Before-and-after change records:
[Start of Attachment]
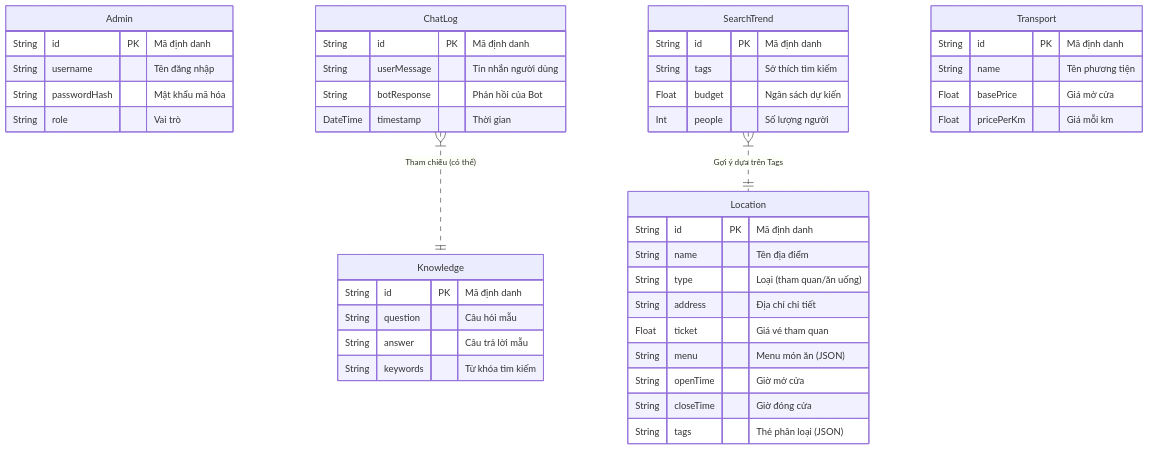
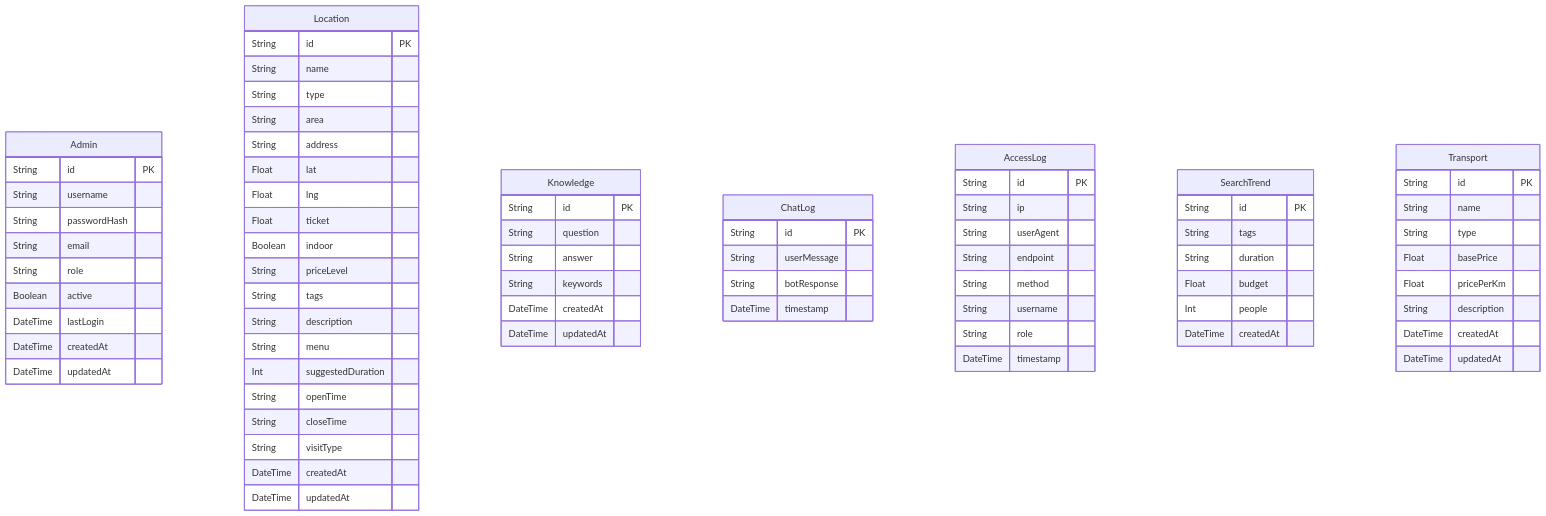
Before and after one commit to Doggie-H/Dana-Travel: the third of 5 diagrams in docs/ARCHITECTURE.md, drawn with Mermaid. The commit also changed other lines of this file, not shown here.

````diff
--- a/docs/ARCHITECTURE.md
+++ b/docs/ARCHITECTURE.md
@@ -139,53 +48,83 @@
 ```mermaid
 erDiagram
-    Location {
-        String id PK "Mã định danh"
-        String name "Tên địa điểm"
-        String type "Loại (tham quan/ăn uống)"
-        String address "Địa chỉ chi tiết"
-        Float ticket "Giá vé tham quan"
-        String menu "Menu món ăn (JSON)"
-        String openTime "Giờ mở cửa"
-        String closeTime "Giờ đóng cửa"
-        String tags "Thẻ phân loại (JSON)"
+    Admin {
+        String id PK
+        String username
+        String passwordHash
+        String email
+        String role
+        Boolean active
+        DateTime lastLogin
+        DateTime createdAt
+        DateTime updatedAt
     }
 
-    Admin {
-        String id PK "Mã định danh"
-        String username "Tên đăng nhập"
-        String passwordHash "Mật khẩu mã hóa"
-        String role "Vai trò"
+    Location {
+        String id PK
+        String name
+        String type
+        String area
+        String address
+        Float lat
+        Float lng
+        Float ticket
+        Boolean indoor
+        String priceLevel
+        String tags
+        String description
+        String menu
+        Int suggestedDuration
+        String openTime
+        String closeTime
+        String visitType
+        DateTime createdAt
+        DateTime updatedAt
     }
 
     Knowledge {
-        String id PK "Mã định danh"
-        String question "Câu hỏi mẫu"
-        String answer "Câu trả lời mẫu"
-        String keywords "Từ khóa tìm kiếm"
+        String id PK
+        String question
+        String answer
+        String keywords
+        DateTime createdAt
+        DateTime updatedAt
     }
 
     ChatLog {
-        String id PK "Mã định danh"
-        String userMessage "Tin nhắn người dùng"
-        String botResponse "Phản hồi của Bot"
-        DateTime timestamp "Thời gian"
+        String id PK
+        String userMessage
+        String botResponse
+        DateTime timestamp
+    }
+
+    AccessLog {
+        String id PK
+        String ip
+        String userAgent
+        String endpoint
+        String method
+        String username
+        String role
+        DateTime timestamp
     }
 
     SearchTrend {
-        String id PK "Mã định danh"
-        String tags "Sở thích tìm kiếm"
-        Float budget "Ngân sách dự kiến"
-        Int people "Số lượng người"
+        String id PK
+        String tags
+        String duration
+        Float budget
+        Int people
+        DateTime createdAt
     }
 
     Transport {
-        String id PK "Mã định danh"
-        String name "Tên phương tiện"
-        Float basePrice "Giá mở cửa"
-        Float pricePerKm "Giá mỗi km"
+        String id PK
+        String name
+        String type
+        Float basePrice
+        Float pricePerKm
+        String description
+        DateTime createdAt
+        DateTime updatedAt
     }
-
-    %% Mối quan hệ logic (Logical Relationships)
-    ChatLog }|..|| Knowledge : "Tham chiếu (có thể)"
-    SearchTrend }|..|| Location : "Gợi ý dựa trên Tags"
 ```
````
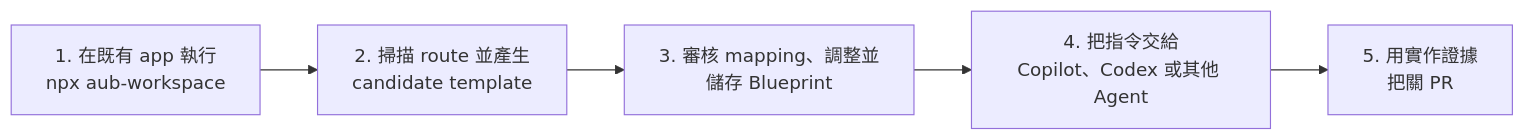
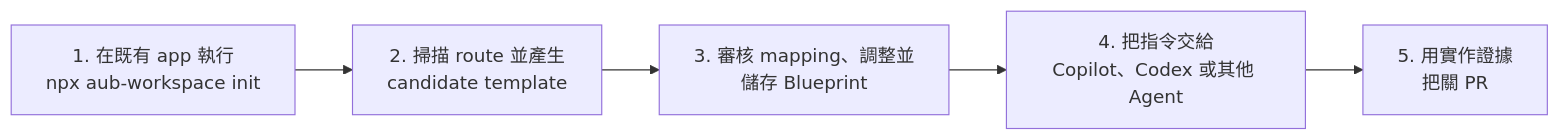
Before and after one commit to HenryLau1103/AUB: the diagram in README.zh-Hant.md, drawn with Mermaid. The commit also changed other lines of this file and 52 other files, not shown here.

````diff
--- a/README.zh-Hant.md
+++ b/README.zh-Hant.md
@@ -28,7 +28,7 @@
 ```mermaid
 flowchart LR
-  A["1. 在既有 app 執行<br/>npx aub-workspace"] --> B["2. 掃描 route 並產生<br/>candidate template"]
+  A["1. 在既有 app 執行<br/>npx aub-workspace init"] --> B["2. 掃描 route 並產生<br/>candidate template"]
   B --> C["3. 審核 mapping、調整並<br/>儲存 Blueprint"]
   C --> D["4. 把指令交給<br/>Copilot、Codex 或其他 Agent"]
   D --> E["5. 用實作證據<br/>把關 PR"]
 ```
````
[End of Attachment]
§ Exercise goal
The records above need to be restated word for word, with the pictures left out.

§ Answer for the task
Before and after one commit to Doggie-H/Dana-Travel: the third of 5 diagrams in docs/ARCHITECTURE.md, drawn with Mermaid. The commit also changed other lines of this file, not shown here.

````diff
--- a/docs/ARCHITECTURE.md
+++ b/docs/ARCHITECTURE.md
@@ -139,53 +48,83 @@
 ```mermaid
 erDiagram
-    Location {
-        String id PK "Mã định danh"
-        String name "Tên địa điểm"
-        String type "Loại (tham quan/ăn uống)"
-        String address "Địa chỉ chi tiết"
-        Float ticket "Giá vé tham quan"
-        String menu "Menu món ăn (JSON)"
-        String openTime "Giờ mở cửa"
-        String closeTime "Giờ đóng cửa"
-        String tags "Thẻ phân loại (JSON)"
+    Admin {
+        String id PK
+        String username
+        String passwordHash
+        String email
+        String role
+        Boolean active
+        DateTime lastLogin
+        DateTime createdAt
+        DateTime updatedAt
     }
 
-    Admin {
-        String id PK "Mã định danh"
-        String username "Tên đăng nhập"
-        String passwordHash "Mật khẩu mã hóa"
-        String role "Vai trò"
+    Location {
+        String id PK
+        String name
+        String type
+        String area
+        String address
+        Float lat
+        Float lng
+        Float ticket
+        Boolean indoor
+        String priceLevel
+        String tags
+        String description
+        String menu
+        Int suggestedDuration
+        String openTime
+        String closeTime
+        String visitType
+        DateTime createdAt
+        DateTime updatedAt
     }
 
     Knowledge {
-        String id PK "Mã định danh"
-        String question "Câu hỏi mẫu"
-        String answer "Câu trả lời mẫu"
-        String keywords "Từ khóa tìm kiếm"
+        String id PK
+        String question
+        String answer
+        String keywords
+        DateTime createdAt
+        DateTime updatedAt
     }
 
     ChatLog {
-        String id PK "Mã định danh"
-        String userMessage "Tin nhắn người dùng"
-        String botResponse "Phản hồi của Bot"
-        DateTime timestamp "Thời gian"
+        String id PK
+        String userMessage
+        String botResponse
+        DateTime timestamp
+    }
+
+    AccessLog {
+        String id PK
+        String ip
+        String userAgent
+        String endpoint
+        String method
+        String username
+        String role
+        DateTime timestamp
     }
 
     SearchTrend {
-        String id PK "Mã định danh"
-        String tags "Sở thích tìm kiếm"
-        Float budget "Ngân sách dự kiến"
-        Int people "Số lượng người"
+        String id PK
+        String tags
+        String duration
+        Float budget
+        Int people
+        DateTime createdAt
     }
 
     Transport {
-        String id PK "Mã định danh"
-        String name "Tên phương tiện"
-        Float basePrice "Giá mở cửa"
-        Float pricePerKm "Giá mỗi km"
+        String id PK
+        String name
+        String type
+        Float basePrice
+        Float pricePerKm
+        String description
+        DateTime createdAt
+        DateTime updatedAt
     }
-
-    %% Mối quan hệ logic (Logical Relationships)
-    ChatLog }|..|| Knowledge : "Tham chiếu (có thể)"
-    SearchTrend }|..|| Location : "Gợi ý dựa trên Tags"
 ```
````
Before and after one commit to HenryLau1103/AUB: the diagram in README.zh-Hant.md, drawn with Mermaid. The commit also changed other lines of this file and 52 other files, not shown here.

````diff
--- a/README.zh-Hant.md
+++ b/README.zh-Hant.md
@@ -28,7 +28,7 @@
 ```mermaid
 flowchart LR
-  A["1. 在既有 app 執行<br/>npx aub-workspace"] --> B["2. 掃描 route 並產生<br/>candidate template"]
+  A["1. 在既有 app 執行<br/>npx aub-workspace init"] --> B["2. 掃描 route 並產生<br/>candidate template"]
   B --> C["3. 審核 mapping、調整並<br/>儲存 Blueprint"]
   C --> D["4. 把指令交給<br/>Copilot、Codex 或其他 Agent"]
   D --> E["5. 用實作證據<br/>把關 PR"]
 ```
````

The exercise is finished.